It was his granddaughter's birthday, and there were to be a string of visitors to help welcome him to life at Jindalee Aged Care Residence in Narrabundah.
Instead, they were left identifying his body, and imagining the final moments before he was beaten to death by a fellow resident in Jindalee's secure dementia ward.
It has raised serious issues about the response to the death, and about resource and funding-starved nursing homes.
Distressed staff, many of whom were facing an unprecedented situation, failed to immediately call police.
Mr McCulloch's body was left unsupervised for long periods, while the man responsible was left to roam free.
His suspected killer had assaulted another man in the same room earlier that morning, but staff failed to check if anyone else had been attacked.
Concerns have been raised about the low staff-to-resident ratio, and about the placement of the suspected killer in the room with Mr McCulloch, given his violent past.
It took about an hour between the discovery of Mr McCulloch and a call to the police. Staff who found him did not take his vital signs, and the family fear he may not have been dead.
Nursing directors denied allegations they weretrying to cover up the death by not immediately calling police, and have defended claims they gave an inaccurate, more favourable version to the then Department of Health and Ageing.
On Thursday, local dementia expert Dr Tony Jones spoke of the difficulties of predicting violent behaviour, and of the precarious balance between staff's duty to keep residents safe with residents' right to freedom.
He praised Jindalee, saying the staff were the "most informed, sensitive, and professional" in the ACT.
Yet, throughout the inquest, little detail has emerged about the kind of man Mr McCulloch was, and just how much his shocking death has hurt his family.
That changed on Thursday afternoon, when his granddaughter read a statement on behalf of the family to the court.
"Until five months before Charles was killed, he lived at home in Forster, NSW, on his own, having outlived his very beloved wife," she said.

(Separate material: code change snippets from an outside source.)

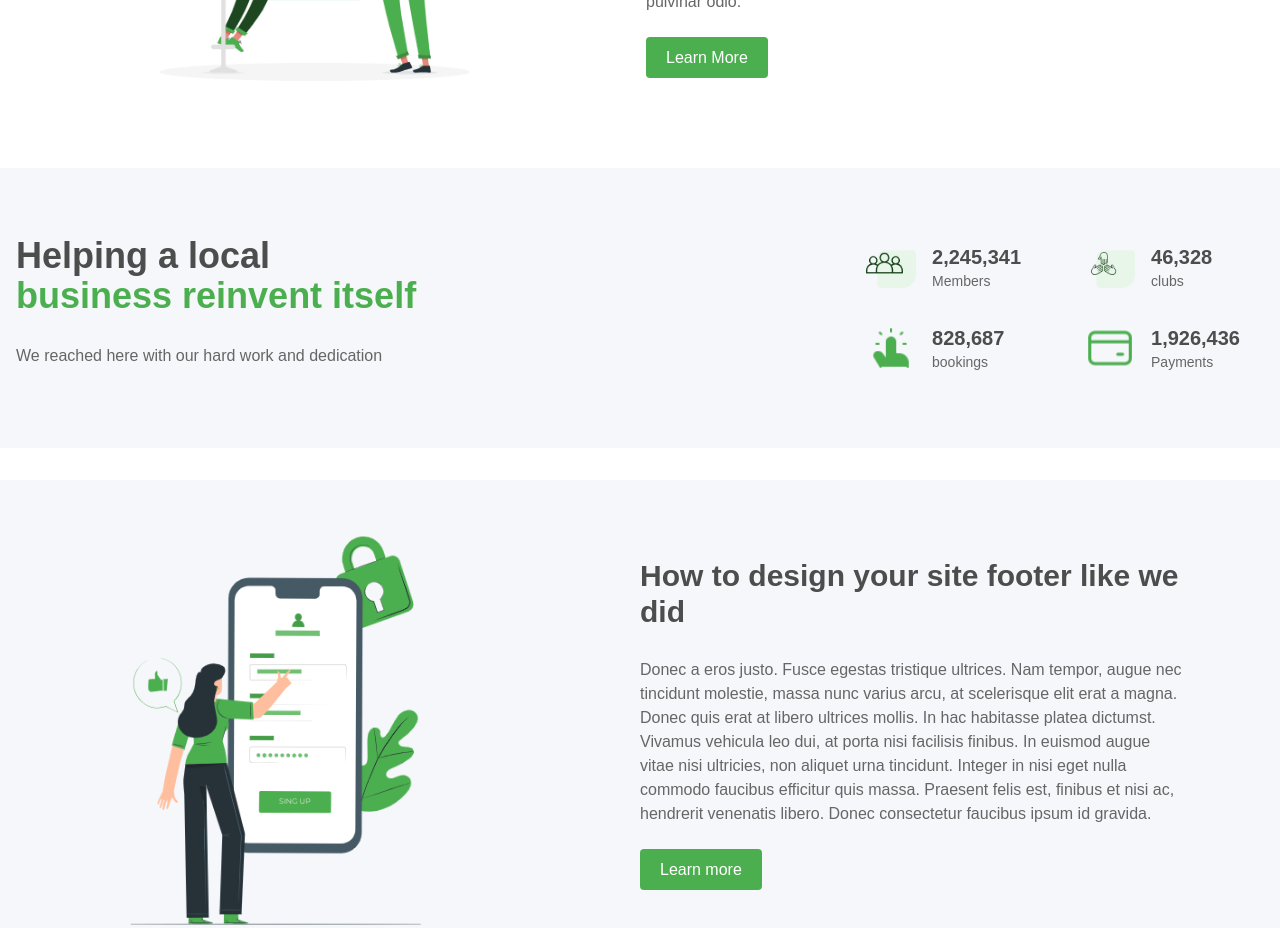
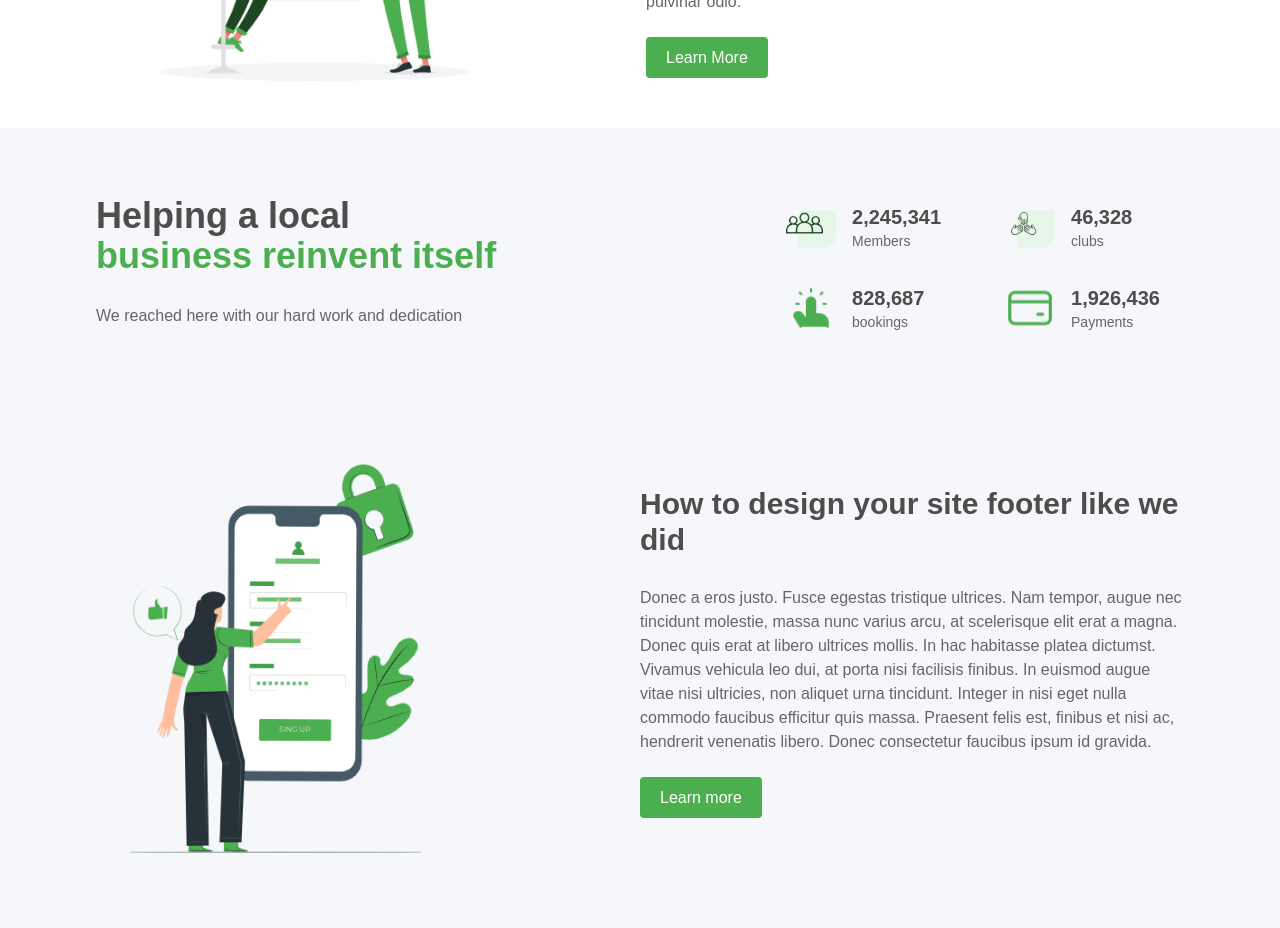
Before and after one commit to sam-0905/Nexcent, a Next.js app in the folder nexora/: page / in a window 1280 px wide. Shown: the part 1600-2528 px from the top of the page. Built offline with nearby package versions, Linux system fonts and the light colour scheme.

Commit message:
styles - Added a some space both sides and handle  based on screen sizes

```diff
--- a/nexora/Components/section/support.tsx
+++ b/nexora/Components/section/support.tsx
@@ -4,7 +4,8 @@
 const Support = () => {
   return (
     <>
-    <div className="flex flex-col items-center md:flex-row gap-3 mt-10 mb-8 py-10 justify-around bg-[#f5f7fa]">
+    <div className="flex flex-col items-center gap-3 bg-[#f5f7fa] px-6 py-10 md:flex-row md:justify-between lg:px-20">
+
 
         <div className="flex-1 px-2 m-2 ">
         <h2 className="text-4xl font-bold text-[#4D4D4D] mb-7 mt-5">{supportData.status.title}
```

"Charles was a very charming man who people were always happy to help. We visited him as often as we could from Canberra and Melbourne and he would put us up in his spotless home and cook for us each day."
The family spoke of the agonising decision to place him in a nursing home after a fall and a diagnosis of dementia, and of bringing him to Canberra, where the majority of his family lived.

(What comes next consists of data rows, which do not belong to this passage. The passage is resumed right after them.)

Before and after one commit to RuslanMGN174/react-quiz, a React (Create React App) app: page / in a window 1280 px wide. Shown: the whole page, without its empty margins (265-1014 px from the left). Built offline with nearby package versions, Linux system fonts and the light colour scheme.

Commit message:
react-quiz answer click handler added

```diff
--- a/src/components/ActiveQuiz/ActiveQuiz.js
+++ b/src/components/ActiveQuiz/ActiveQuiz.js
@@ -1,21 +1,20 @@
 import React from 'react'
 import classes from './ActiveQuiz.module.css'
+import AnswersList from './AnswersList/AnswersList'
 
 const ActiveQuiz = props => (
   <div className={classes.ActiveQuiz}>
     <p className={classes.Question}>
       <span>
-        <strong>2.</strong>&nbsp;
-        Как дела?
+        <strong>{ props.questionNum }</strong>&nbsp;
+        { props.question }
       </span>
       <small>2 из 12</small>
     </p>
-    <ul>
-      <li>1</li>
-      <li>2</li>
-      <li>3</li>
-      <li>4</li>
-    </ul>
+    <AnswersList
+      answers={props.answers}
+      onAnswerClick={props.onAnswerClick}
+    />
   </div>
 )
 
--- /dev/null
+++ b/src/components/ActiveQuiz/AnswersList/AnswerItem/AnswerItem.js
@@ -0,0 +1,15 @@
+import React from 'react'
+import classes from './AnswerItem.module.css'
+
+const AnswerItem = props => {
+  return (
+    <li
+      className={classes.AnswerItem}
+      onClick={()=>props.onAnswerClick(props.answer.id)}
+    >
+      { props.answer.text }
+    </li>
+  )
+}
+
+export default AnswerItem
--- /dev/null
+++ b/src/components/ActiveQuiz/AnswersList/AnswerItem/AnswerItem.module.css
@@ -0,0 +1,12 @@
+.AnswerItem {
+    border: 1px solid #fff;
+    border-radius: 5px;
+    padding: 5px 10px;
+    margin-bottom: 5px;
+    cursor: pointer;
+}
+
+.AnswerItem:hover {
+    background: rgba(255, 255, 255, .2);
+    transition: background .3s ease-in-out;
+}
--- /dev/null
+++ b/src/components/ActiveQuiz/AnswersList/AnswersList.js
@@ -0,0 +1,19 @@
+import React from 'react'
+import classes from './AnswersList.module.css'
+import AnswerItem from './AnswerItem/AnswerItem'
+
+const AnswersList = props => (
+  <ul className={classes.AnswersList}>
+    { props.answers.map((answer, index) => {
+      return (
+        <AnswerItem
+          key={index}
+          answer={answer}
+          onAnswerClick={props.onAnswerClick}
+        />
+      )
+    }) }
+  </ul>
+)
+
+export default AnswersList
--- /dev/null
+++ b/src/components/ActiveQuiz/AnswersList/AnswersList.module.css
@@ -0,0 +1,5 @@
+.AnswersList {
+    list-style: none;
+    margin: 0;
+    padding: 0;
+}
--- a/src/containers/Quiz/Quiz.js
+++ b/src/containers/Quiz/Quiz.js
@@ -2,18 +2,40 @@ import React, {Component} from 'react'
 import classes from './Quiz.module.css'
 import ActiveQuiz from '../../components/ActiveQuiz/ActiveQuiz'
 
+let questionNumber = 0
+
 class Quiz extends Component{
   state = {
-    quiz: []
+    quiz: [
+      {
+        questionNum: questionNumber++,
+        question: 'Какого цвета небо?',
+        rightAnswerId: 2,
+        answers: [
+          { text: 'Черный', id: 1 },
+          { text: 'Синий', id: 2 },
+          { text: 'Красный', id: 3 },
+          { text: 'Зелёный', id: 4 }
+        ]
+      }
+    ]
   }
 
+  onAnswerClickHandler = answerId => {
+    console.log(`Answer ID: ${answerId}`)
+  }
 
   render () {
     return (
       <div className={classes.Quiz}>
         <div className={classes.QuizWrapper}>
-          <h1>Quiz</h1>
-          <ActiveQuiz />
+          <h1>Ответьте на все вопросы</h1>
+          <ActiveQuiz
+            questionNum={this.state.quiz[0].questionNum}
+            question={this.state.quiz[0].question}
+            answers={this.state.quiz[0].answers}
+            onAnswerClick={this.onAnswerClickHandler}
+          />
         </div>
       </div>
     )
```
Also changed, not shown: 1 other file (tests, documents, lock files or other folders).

He moved to Jindalee on January 20, 2012, arriving via air ambulance. A big celebration was planned for the next day.
"Instead of visiting him the next morning, dad had to identify Charles' body," his granddaughter said.
"The rest of us just have our imagination about his injuries, informed by the knowledge that the nurse on duty ran screaming from the room at the sight of his face."

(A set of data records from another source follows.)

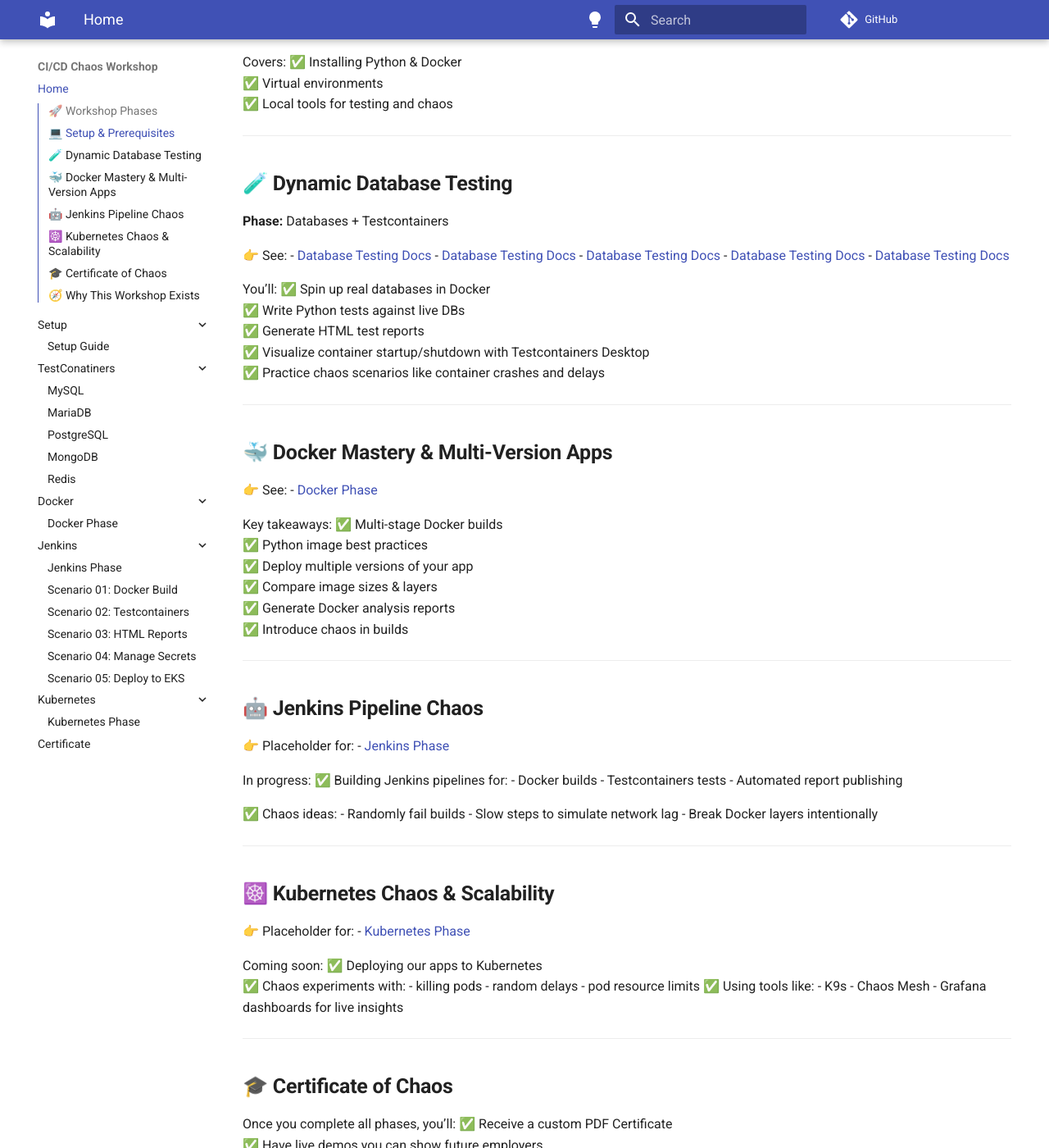
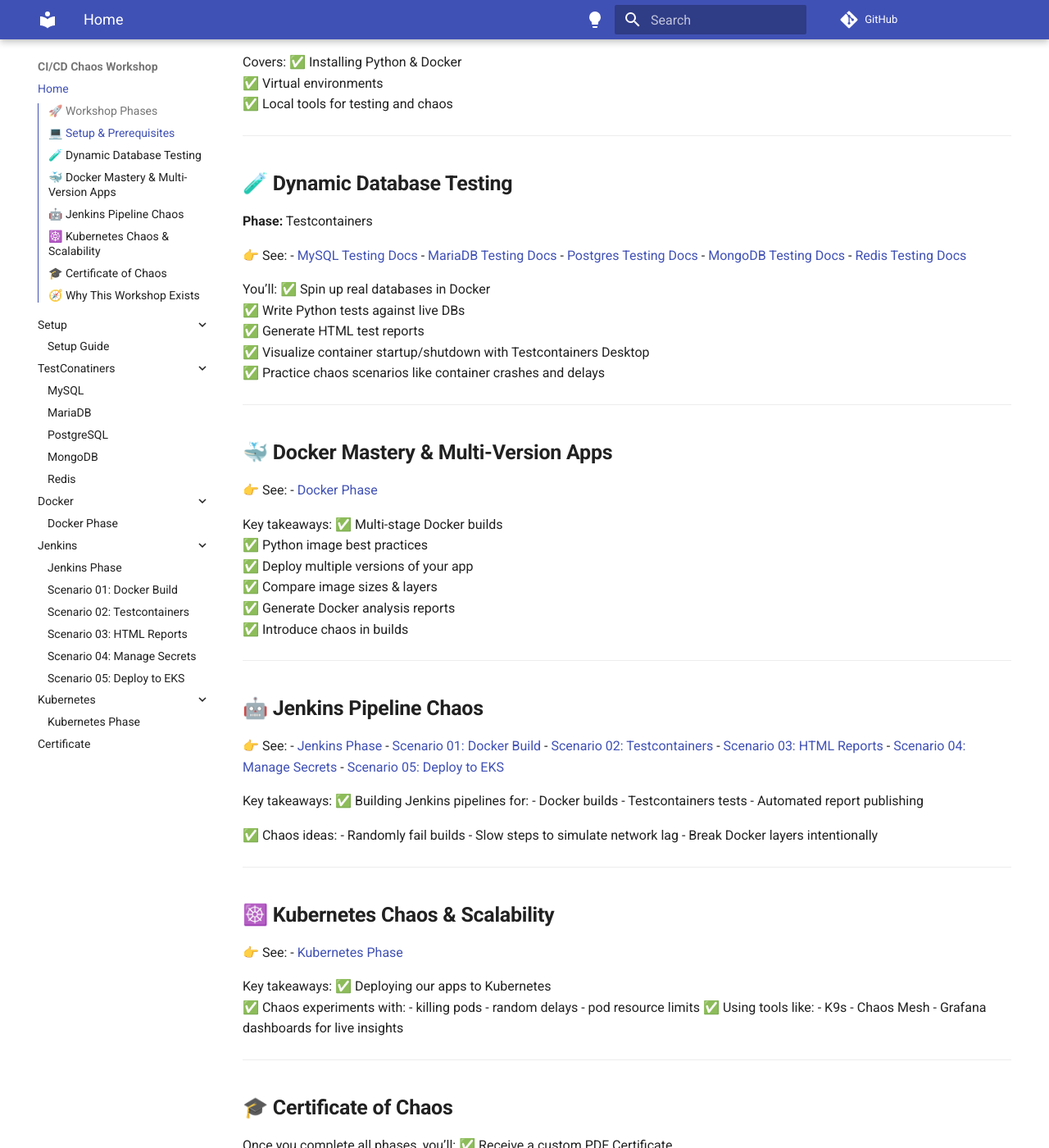
Before and after one commit to vellankikoti/ci-cd-speedrun, an MkDocs documentation site: the page built from docs/index.md, in a window 1280 px wide and 1400 px high, scrolled down 680 px. Shown: the whole window at 82% size. Built offline with MkDocs 1.6.1 and Material for MkDocs 9.7.7, drawn with Linux system fonts in a browser that asks for light colours; comment, search, counter and statistics services are not loaded; some of the changed text lies outside the part shown.

Commit message:
fixed mkdocs indexes

```diff
--- a/docs/index.md
+++ b/docs/index.md
@@ -34,14 +34,14 @@
 
 ## 🧪 **Dynamic Database Testing**
 
-**Phase:** Databases + Testcontainers
+**Phase:**  Testcontainers
 
 👉 See:
-- [Database Testing Docs](databases/mysql.md)
-- [Database Testing Docs](databases/mariadb.md)
-- [Database Testing Docs](databases/postgres.md)
-- [Database Testing Docs](databases/mongodb.md)
-- [Database Testing Docs](databases/redis.md)
+- [MySQL Testing Docs](testcontainers/mysql.md)
+- [MariaDB Testing Docs](testcontainers/mariadb.md)
+- [Postgres Testing Docs](testcontainers/postgres.md)
+- [MongoDB Testing Docs](testcontainers/mongodb.md)
+- [Redis Testing Docs](testcontainers/redis.md)
 
 You’ll:
 ✅ Spin up real databases in Docker
@@ -69,10 +69,15 @@
 
 ## 🤖 **Jenkins Pipeline Chaos**
 
-👉 Placeholder for:
+👉 See:
 - [Jenkins Phase](phases/jenkins.md)
+- [Scenario 01: Docker Build](jenkins/scenario_01_docker_build.md)
+- [Scenario 02: Testcontainers](jenkins/scenario_02_testcontainers.md)
+- [Scenario 03: HTML Reports](jenkins/scenario_03_html_reports.md)
+- [Scenario 04: Manage Secrets](jenkins/scenario_04_manage_secrets.md)
+- [Scenario 05: Deploy to EKS](jenkins/scenario_05_deploy_eks.md)
 
-In progress:
+Key takeaways:
 ✅ Building Jenkins pipelines for:
   - Docker builds
   - Testcontainers tests
@@ -87,10 +92,10 @@
 
 ## ☸️ **Kubernetes Chaos & Scalability**
 
-👉 Placeholder for:
+👉 See:
 - [Kubernetes Phase](phases/k8s.md)
 
-Coming soon:
+Key takeaways:
 ✅ Deploying our apps to Kubernetes
 ✅ Chaos experiments with:
   - killing pods
@@ -139,7 +144,7 @@
 → Start with:
 - [Setup Guide](phases/setup.md)
 - Then dive into:
-  - [Databases](databases/mysql.md)
+  - [TestContainers](phases/testcontainers.md)
   - [Docker](phases/docker.md)
 
 …and prepare for chaos you’ll never forget!
```
Also changed, not shown: docs/phases/phase-5.md (deleted).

They spoke of losing faith in residential aged care, and their fear of having to ever move into a nursing home.
"We suspect that at least some factors that contributed to Charles' horrible death are systemic and ongoing, relating to staffing, training, regulations, funding arrangements, and ageism."
"There is no quick cure for problems in those areas, although we are grateful for any suggestions His Honour [Magistrate Peter Dingwall] may make to speed improvement."
"To my mind, our natural fear of the nursing home environment will be the lasting impact of Charles' death, and will only grow as we all age."
Jindalee's managing director Gary Johnson gave the family his condolences on Thursday, admitting Jindalee had failed to keep Mr McCulloch safe.
He also spoke of the changes that had been implemented at the facility since, to ensure that such an incident would not be repeated, and of the funding difficulties following recent federal cuts.
The coroner, Mr Dingwall, also passed on his condolences.
"We can only hope that what comes out of this will ensure something like this never occurs again," he said.
He has reserved his findings.